Today's new Banksy post has been unveiled, and this time around it's a Nazi soldier painted into another oil painting. He wrote: "A thrift store painting vandalised then re-donated to the thrift store." That thrift store is Housing Works on East 23rd Street... and we're guessing a lot of people are headed there to try to buy it right now. He calls the piece: "The banality of the banality of evil."

There are only TWO MORE DAYS of the elusive street artist's open-air art show that has taken over the streets all month.

UPDATE, 3:35 p.m.: We called this Housing Works and were told the painting will be going up for auction. They aren't sure what the starting price will be as of now. The woman we spoke to told us it was dropped off earlier today, but she didn't see who dropped it off. The manager Rob says the painting sold two months ago for about $50... "it just reappeared. It's been there since this morning, no one noticed it."

For those who don't know, Housing Works is a great organization with a mission "to end the dual crises of homelessness and AIDS through relentless advocacy, the provision of lifesaving services, and entrepreneurial businesses that sustain our efforts."

UPDATE, 4 p.m.: Beatrice, another manager, tells us it will be in the store for two weeks before going to auction. It was given to them by an "anonymous donor" they say. We are told they received confirmation early this morning and it seems like they got a suggestion to hang it in that spot, as well. They promise to send out more information and details in a press release soon. So today's late drop was likely so that something could hang in plain view all day—but supposedly no one noticed or commented on it.

UPDATE, 4:15 p.m.: According to an email we just received from Housing Works, "The piece will go up for auction to benefit Housing Works at Bidding for Good this evening starting at $74,000. The exact time is undetermined.

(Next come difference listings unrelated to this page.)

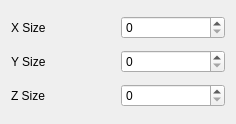
Above: src/Interface/Modules/Visualization/ShowMeshBoundingBox.ui from SCIInstitute/SCIRun before the change. Below: the same form after it.
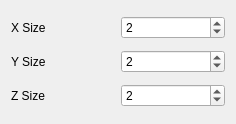
That is the form after the change.

Diff of the .ui file:
```diff
--- a/src/Interface/Modules/Visualization/ShowMeshBoundingBox.ui
+++ b/src/Interface/Modules/Visualization/ShowMeshBoundingBox.ui
@@ -48,7 +48,14 @@
       </widget>
      </item>
      <item>
-      <widget class="QSpinBox" name="xSpinBox_"/>
+      <widget class="QSpinBox" name="xSpinBox_">
+       <property name="maximum">
+        <number>99999</number>
+       </property>
+       <property name="value">
+        <number>2</number>
+       </property>
+      </widget>
      </item>
     </layout>
    </item>
@@ -62,7 +69,14 @@
       </widget>
      </item>
      <item>
-      <widget class="QSpinBox" name="ySpinBox_"/>
+      <widget class="QSpinBox" name="ySpinBox_">
+       <property name="maximum">
+        <number>99999</number>
+       </property>
+       <property name="value">
+        <number>2</number>
+       </property>
+      </widget>
      </item>
     </layout>
    </item>
@@ -76,7 +90,14 @@
       </widget>
      </item>
      <item>
-      <widget class="QSpinBox" name="zSpinBox_"/>
+      <widget class="QSpinBox" name="zSpinBox_">
+       <property name="maximum">
+        <number>99999</number>
+       </property>
+       <property name="value">
+        <number>2</number>
+       </property>
+      </widget>
      </item>
     </layout>
    </item>
```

It will only run for 2 day through October 31st."

The painting is originally by K. Sager, and below his signature on the painting is Banksy's.

Additional reporting by Scott Lynch and Nic Garcia